Materials provided:
^^^^^^^^^^^^^^^^
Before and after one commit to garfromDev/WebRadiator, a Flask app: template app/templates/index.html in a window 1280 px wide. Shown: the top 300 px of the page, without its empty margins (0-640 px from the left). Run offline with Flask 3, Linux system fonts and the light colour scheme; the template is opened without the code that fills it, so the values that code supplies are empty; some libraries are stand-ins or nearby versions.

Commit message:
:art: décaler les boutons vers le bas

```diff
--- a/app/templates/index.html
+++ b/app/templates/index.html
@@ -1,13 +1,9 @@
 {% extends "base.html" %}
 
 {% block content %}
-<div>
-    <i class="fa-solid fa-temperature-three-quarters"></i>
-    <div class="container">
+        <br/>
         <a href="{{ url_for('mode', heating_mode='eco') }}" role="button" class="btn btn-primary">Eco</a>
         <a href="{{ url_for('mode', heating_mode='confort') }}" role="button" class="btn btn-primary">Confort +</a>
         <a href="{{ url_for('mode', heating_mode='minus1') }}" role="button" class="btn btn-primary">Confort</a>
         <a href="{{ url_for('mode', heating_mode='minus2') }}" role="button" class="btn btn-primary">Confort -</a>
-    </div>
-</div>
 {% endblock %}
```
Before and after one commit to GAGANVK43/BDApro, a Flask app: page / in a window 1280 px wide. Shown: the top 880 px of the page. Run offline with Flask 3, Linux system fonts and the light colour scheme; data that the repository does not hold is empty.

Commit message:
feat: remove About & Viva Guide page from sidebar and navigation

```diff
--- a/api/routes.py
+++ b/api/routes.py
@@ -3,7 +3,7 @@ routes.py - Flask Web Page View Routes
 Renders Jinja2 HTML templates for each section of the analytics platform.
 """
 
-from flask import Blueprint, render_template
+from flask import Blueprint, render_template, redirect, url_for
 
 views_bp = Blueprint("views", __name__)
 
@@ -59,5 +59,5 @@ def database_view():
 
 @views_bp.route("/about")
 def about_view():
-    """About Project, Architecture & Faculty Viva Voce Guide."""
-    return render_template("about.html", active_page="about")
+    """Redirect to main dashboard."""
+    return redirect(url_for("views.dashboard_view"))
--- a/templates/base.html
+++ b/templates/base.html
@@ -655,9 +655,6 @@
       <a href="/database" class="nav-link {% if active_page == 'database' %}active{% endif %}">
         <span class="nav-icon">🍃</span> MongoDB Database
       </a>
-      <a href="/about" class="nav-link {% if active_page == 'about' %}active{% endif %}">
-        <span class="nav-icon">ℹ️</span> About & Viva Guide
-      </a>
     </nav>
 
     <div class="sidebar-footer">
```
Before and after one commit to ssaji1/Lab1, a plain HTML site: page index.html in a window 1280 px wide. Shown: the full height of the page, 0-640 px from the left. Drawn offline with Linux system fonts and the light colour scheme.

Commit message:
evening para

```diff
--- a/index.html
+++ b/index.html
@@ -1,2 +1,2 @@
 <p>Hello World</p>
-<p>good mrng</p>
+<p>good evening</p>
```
^^^^^^^^^^^^^^^^
What the task requires: Each line containing "Confort" belongs in the answer; pick these out of the material and copy them.

Response box:
         <a href="{{ url_for('mode', heating_mode='confort') }}" role="button" class="btn btn-primary">Confort +</a>
         <a href="{{ url_for('mode', heating_mode='minus1') }}" role="button" class="btn btn-primary">Confort</a>
         <a href="{{ url_for('mode', heating_mode='minus2') }}" role="button" class="btn btn-primary">Confort -</a>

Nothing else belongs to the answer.